Exercise aim:
Wherever the word "text" turns up in a line of the entries, copy that line.

Available data:
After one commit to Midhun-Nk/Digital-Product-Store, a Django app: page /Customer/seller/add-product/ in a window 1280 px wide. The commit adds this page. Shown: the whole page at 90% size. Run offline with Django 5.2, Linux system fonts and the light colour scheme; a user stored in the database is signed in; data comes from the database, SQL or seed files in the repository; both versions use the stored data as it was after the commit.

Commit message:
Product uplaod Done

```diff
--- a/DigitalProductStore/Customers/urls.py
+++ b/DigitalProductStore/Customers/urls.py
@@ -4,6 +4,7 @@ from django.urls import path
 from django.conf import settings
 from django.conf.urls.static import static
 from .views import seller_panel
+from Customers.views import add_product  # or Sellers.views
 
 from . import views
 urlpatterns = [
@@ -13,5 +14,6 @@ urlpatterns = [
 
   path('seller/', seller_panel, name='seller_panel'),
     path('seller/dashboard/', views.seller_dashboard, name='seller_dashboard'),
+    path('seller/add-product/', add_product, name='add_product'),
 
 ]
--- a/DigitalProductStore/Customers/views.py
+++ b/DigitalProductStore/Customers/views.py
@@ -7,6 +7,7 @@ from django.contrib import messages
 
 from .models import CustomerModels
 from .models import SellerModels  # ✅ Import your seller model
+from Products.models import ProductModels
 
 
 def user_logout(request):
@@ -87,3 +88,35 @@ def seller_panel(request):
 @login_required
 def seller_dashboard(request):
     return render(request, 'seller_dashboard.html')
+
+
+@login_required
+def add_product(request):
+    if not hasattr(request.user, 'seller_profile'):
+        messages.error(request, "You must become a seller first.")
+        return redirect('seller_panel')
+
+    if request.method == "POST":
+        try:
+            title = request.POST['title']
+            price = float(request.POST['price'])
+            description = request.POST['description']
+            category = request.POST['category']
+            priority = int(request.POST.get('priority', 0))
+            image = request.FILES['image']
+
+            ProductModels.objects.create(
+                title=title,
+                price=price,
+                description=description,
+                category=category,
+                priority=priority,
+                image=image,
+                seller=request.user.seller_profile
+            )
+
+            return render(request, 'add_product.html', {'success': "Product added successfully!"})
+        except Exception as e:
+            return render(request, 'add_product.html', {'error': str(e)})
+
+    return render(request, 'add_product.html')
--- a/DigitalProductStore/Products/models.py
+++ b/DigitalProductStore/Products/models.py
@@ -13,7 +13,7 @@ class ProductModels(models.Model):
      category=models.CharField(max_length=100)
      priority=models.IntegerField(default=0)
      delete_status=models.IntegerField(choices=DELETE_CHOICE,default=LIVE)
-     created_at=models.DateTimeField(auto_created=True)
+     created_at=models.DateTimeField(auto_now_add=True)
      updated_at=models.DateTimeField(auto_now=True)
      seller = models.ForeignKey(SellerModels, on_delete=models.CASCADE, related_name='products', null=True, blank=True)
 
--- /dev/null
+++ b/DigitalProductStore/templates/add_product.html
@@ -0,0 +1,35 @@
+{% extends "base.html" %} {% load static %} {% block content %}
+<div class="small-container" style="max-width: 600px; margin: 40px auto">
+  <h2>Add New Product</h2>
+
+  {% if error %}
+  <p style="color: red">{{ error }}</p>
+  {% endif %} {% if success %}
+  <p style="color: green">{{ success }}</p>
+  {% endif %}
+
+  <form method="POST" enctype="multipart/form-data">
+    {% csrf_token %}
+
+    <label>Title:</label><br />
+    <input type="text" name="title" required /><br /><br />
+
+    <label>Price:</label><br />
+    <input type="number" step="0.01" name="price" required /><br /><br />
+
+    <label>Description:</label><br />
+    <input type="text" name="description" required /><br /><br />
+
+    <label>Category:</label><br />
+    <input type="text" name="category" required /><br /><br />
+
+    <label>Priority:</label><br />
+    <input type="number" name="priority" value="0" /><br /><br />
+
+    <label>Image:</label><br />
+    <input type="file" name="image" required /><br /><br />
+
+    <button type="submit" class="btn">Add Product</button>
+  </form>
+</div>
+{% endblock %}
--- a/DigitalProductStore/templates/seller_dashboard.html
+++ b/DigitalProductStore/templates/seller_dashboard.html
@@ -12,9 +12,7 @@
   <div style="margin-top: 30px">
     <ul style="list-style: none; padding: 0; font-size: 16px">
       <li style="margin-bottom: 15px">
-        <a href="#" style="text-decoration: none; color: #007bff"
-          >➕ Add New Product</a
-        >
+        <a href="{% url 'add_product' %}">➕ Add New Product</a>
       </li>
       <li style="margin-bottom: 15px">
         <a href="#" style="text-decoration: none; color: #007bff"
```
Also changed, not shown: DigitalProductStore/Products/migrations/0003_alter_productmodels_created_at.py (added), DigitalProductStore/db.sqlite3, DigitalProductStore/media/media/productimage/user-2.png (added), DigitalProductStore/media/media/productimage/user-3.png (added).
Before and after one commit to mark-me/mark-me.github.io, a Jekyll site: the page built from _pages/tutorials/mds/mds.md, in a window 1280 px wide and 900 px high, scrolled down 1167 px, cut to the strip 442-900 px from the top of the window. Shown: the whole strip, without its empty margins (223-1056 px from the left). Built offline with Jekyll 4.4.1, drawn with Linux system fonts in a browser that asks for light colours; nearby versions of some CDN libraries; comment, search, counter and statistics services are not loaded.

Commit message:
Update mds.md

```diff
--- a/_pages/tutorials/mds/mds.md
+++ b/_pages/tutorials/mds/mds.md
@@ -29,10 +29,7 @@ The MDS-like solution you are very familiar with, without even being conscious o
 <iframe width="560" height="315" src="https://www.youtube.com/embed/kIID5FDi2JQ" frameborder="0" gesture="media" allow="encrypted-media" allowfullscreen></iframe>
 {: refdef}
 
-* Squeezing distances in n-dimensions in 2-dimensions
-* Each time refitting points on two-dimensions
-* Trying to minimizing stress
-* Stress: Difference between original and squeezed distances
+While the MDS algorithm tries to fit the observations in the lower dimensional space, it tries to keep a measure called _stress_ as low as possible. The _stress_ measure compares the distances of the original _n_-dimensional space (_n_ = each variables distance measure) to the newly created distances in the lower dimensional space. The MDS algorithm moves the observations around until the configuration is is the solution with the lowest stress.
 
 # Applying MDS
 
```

Task output:
+    <input type="text" name="title" required /><br /><br />
+    <input type="text" name="description" required /><br /><br />
+    <input type="text" name="category" required /><br /><br />
-        <a href="#" style="text-decoration: none; color: #007bff"
         <a href="#" style="text-decoration: none; color: #007bff"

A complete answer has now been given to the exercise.